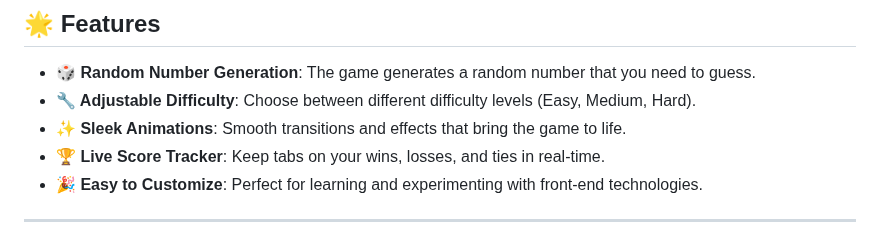
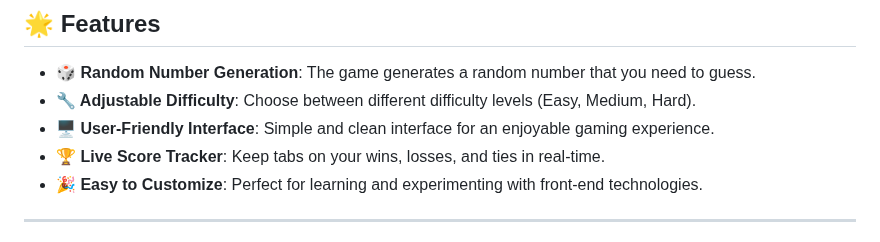
Before and after one commit to KelvCodes/NumQuest, a Markdown page: README.md, the part around the change. GitHub-like rendering.

```diff
--- a/README.md
+++ b/README.md
@@ -10,7 +10,7 @@ A simple yet fun take on the classic game, built with 💻 **HTML**, 🎨 **CSS*
 ## 🌟 Features
 - **🎲 Random Number Generation**: The game generates a random number that you need to guess.
 - **🔧 Adjustable Difficulty**: Choose between different difficulty levels (Easy, Medium, Hard).
-- **✨ Sleek Animations**: Smooth transitions and effects that bring the game to life.
+- **🖥 User-Friendly Interface**: Simple and clean interface for an enjoyable gaming experience.
 - **🏆 Live Score Tracker**: Keep tabs on your wins, losses, and ties in real-time.
 - **🎉 Easy to Customize**: Perfect for learning and experimenting with front-end technologies.
 
```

= = = = = = =

# ACTIVITY
Reproduce all the entries above exactly. Include no images.

# RESPONSE BELOW
Before and after one commit to KelvCodes/NumQuest, a Markdown page: README.md, the part around the change. GitHub-like rendering.

```diff
--- a/README.md
+++ b/README.md
@@ -10,7 +10,7 @@ A simple yet fun take on the classic game, built with 💻 **HTML**, 🎨 **CSS*
 ## 🌟 Features
 - **🎲 Random Number Generation**: The game generates a random number that you need to guess.
 - **🔧 Adjustable Difficulty**: Choose between different difficulty levels (Easy, Medium, Hard).
-- **✨ Sleek Animations**: Smooth transitions and effects that bring the game to life.
+- **🖥 User-Friendly Interface**: Simple and clean interface for an enjoyable gaming experience.
 - **🏆 Live Score Tracker**: Keep tabs on your wins, losses, and ties in real-time.
 - **🎉 Easy to Customize**: Perfect for learning and experimenting with front-end technologies.
 
```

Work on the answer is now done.